At other times, the Israelites were more subtle in their idolatry in that they would imitate the acts of worship of an idol, but direct the worship toward the Lord and His name instead.
But the Lord is not a god who receives self-appointed worship from man. Just as God saves by His choice and forgives as a pure gift, so He also specifies the methods by which His grace and forgiveness will be delivered, and thus no humanly-invented worship will suffice.
So, on a few occasions, the Lord even disciplines the people who offer the right sacrifices to the right God in a place of their own choosing, or He disciplines those who offer the wrong sacrifice to the right God in the right place, or even those who offer the right sacrifice to the right God in the right place, but who are not authorized to make such a sacrifice.
While these things occurred in the Old Testament, their example still reveals much to us about the worship of Christians in the New Testament. The clearest of these is that mixing the worship of the Triune God with that of another is expressly forbidden – for example, a Christian pastor praying jointly in a public service with a Muslim Imam, a Jewish Rabbi, or a Native Medicine Man.
It also remains that the Lord has given promises concerning the ways in which He will become present to us. The most common of these is through His Word. So, when God’s Scriptures are preached or studied, He is delivering grace to create faith and forgive sin. Similarly, the Lord’s promises are expressly attached to the Visible Word of His Sacraments. So, when Baptism is administered and when the Lord’s Supper is received, the Lord is present in a special and tangible way to apply His grace to individual Christians for the forgiveness of their sins.

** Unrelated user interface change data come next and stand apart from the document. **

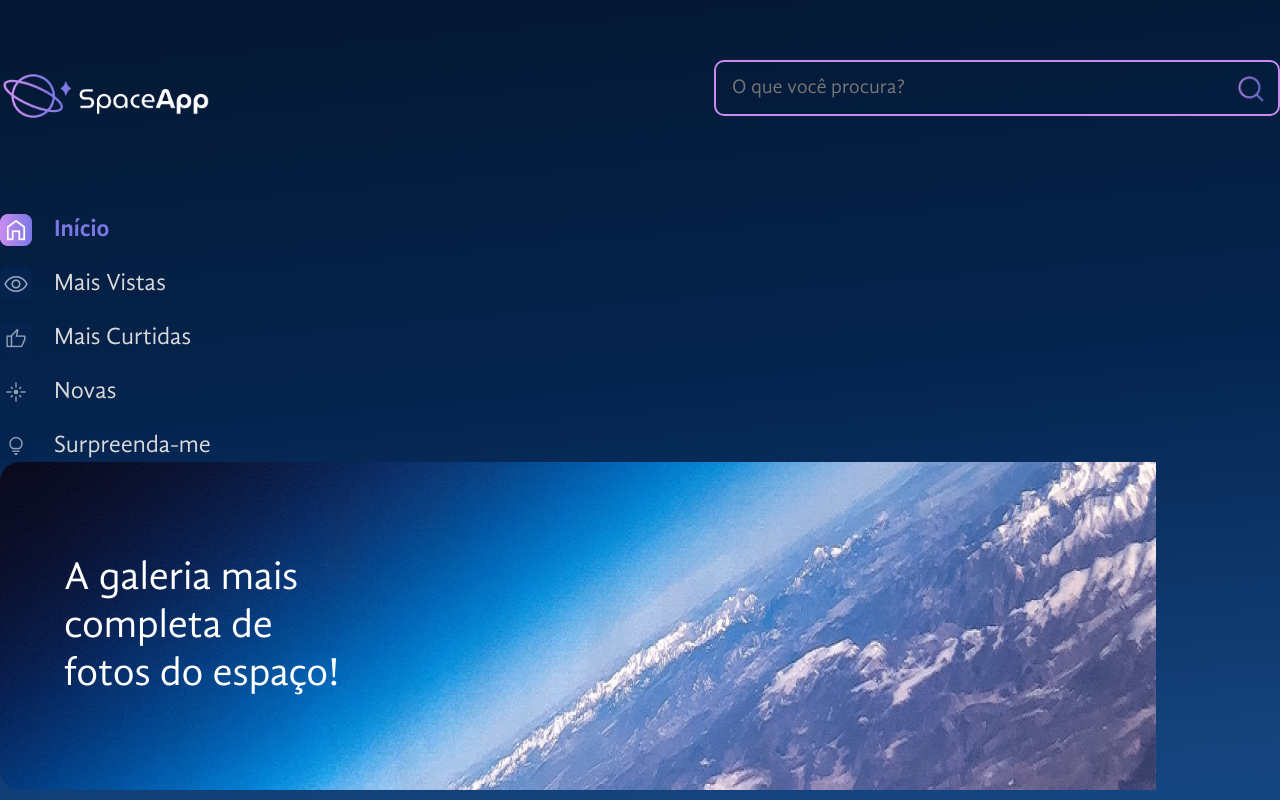
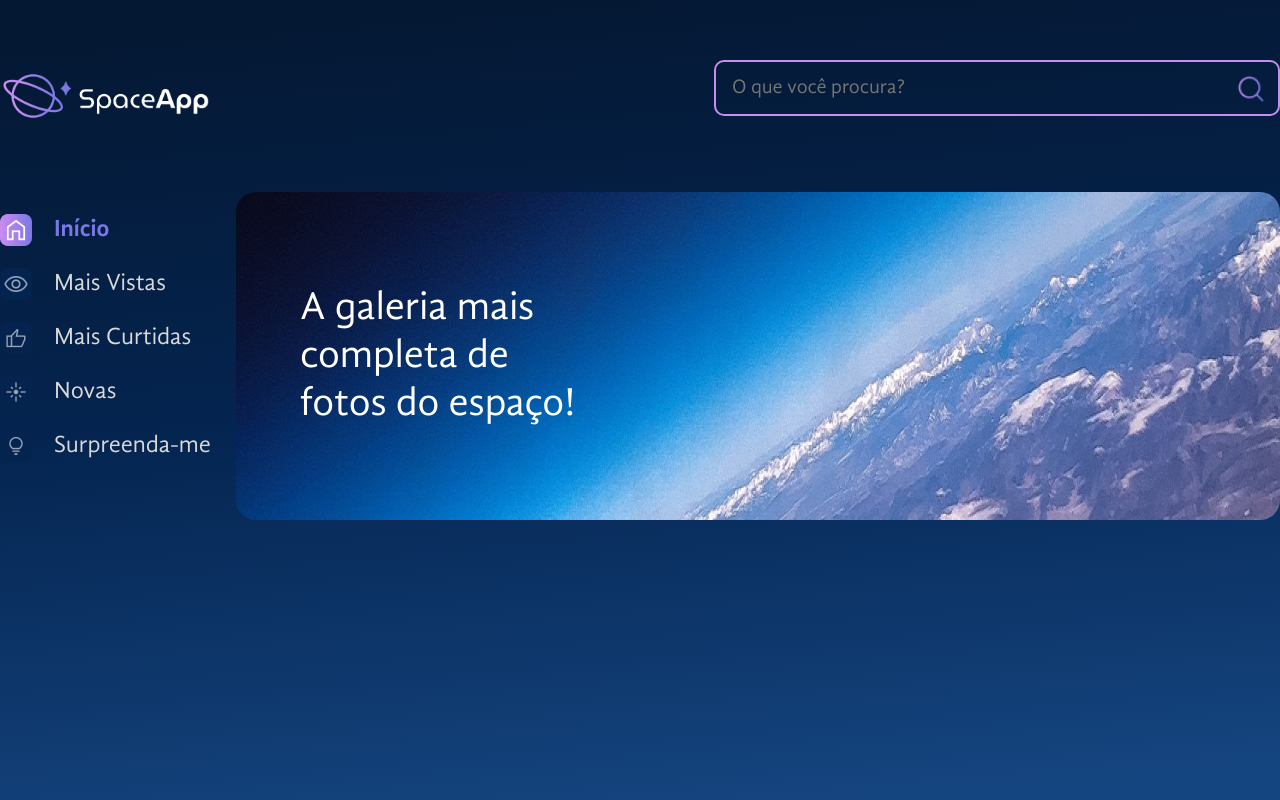
Before and after one commit to gabrielamenezes/space-app, a React (Vite) app: page / in a window 1280 px wide. Built offline with nearby package versions, Linux system fonts and the light colour scheme.

Commit message:
style: add container

```diff
--- a/src/App.jsx
+++ b/src/App.jsx
@@ -9,15 +9,29 @@ const FundoGradiente = styled.div`
   width: 100%;
   min-height: 100vh;
 `
+const AppContainer = styled.div`
+  width: 1440px;
+  max-width: 100%;
+  margin: 0 auto;
+`
 
+const MainContainer = styled.main`
+  display: flex;
+  gap: 24px;
+`
 function App() {
 
   return (
     <FundoGradiente>
       <GlobalStyle/>
-      <Header/>
-      <AsideMenu/>
-      <Banner text="A galeria mais completa de fotos do espaço!" backgroundImage="/src/assets/banner.png"/>
+      <AppContainer>
+        <Header/>
+        <MainContainer>
+          <AsideMenu/>
+          <Banner text="A galeria mais completa de fotos do espaço!" backgroundImage="/src/assets/banner.png"/>
+        </MainContainer>
+      </AppContainer>
+
     </FundoGradiente>
   )
 }
```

These divinely-instituted methods of delivering His forgiving grace are certain and when we come into contact with Him, we can know that we are receiving Him and His promises. Common elements such as prayer and song surround these gifts, but it is to the gifts of Word, Baptism, and Supper themselves that the Lord has attached His promises. Therefore, Christian worship has them at its center, and if we seek to find the Lord elsewhere or by our own methods, we surrender the certainty of having received His Grace and run the risk of finding another spirit rather than the Lord who saves.